Along The Outlaw Trail
August 23rd, 2014

Whenever people ask me why I haven’t moved away from Utah—perhaps to someplace better suited to my “liberal” temperament—I tell them it’s because I once had the rare privilege of having a thousand acres of the West all to myself. And beyond that familiar thousand acres lay thousands and thousands more acres that I had yet to foot on. Just knowing it was there—and STILL is—that’s what comforts me whenever I find myself sandwiched between a baby stroller and a missionary at Baskin-Robbins.

Last week I saddled up Yellow Peril and set off on a journey into the backcountry of my youth. Because skies were dark and threatening, I stuck mostly on the pavement, but then nature called and I couldn’t resist taking a chance on a dirt road marked “impassible when wet.” But, what the heck? I’ve been stranded out there before, and I always lived to tell about it.

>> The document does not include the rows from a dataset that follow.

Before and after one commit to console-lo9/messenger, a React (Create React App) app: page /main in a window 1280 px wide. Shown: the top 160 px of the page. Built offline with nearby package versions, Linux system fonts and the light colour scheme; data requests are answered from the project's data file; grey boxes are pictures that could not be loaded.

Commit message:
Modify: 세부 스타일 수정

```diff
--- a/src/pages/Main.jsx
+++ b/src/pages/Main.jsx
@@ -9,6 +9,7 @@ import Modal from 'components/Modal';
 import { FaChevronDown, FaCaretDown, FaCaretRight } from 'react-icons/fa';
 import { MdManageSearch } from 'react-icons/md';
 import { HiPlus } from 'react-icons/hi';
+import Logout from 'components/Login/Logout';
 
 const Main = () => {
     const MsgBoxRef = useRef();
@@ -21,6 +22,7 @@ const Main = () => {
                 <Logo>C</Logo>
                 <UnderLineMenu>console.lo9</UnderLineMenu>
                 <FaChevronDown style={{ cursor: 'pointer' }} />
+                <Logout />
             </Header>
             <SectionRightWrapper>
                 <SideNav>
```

The first time was back in 1962, if I remember right. I’d set out to explore Black Dragon Canyon with a girlfriend named Christine, who was from Manchester, England. But along the way my ’56 Mercury got swallowed up by quicksand, and the two of us spent the remainder of the day hiking back to State Route 24. It was dusk by the time we got there—just in time to hail a car occupied by an elderly couple from Hanksville.

“So where’d you folks come from?” asked the driver.

“Eng-a-land,” answered the footsore, sunburnt, and thoroughly dehydrated Christine—who, not long afterward, returned to Manchester. Clearly, the desert isn’t everyone’s cup of tea.

Dinosaur tracks and pictographs tell of prehistoric and pre-Columbian inhabitants, and once upon a time I could have led you to an inscription scrawled on sandstone by Matt Warner, bank robber, gunslinger and onetime cohort of Butch Cassidy. I can’t seem to find it now; either my memory is failing, or else the inscription been erased by erosion. In my hometown of Price, Warner was something of a folk hero, having served as town marshal following a period of “rehabilitation” at the Utah State Prison. In a WPA-era mural painted by local artist Lynn Fausett—on display at city hall—Warner can be seen holding court among a group of colorful cowhands. From what I’ve heard, he was a most congenial fellow!


Indeed, as one gets deeper into Canyonlands, the terms “outlaw” and “cowboy” become pretty much interchangeable. I’m thinking in particular of the late A.C. Ekker, who—according to the inscription on his tombstone in Hanksville—was not just a cowboy and a horseman, but also an outlaw.

As far as I know, Ekker was a law-abiding citizen, inasmuch as there was ever such a thing on the remote ranch where he came of age. Known as Robbers Roost, it was the perfect hideout for fugitives looking to elude a posse.

“Not only is it remote,” Ekker once told me, “but when you get there and you look around the country—now, I wouldn’t wanna be chasin’ somebody in there. Because you don’t know which corner a guy might be around. So I think that it lent itself extremely well to the posse lookin’ around and sayin,’ ‘Well, I believe self-preservation is a little more important than catchin’ this guy, so we’ll go back to Castle Dale or Moab.’”

The only hard and fast rule at Robbers Roost is that you don’t go sticking your nose into anyone else’s business. I learned this when A.C. was showing me around his old family homestead and introduced me to the caretaker, a man Ekker referred to as “my pet hippie.” He seemed like a nice enough guy; however, no sooner had I unholstered my camera than he made himself scarce.

A.C. was less camera-shy, which is how I know he wasn’t on the FBI’s most-wanted list. In fact, his face had appeared on the cover of National Geographic Magazine. He’d also been written up in Sports Illustrated and Western Horseman. Named all-around intercollegiate national rodeo champion in 1967, A.C. was still competing in senior saddlebronc and roping competitions at the age of 55. I own the distinction of once having been caught between A.C.’s roping pony and a lassoed steer.


“Duck!” yelled A.C., and I did as I was told, losing a camera that day but not, fortunately, my head.

Sad to say, A.C. died only months afterward, of injuries sustained in a private airplane crash. A tombstone with his name on it stands in Hanksville, but he is elsewhere, his ashes now one with the wild, untamed country he knew and loved so well.

-Richard Menzies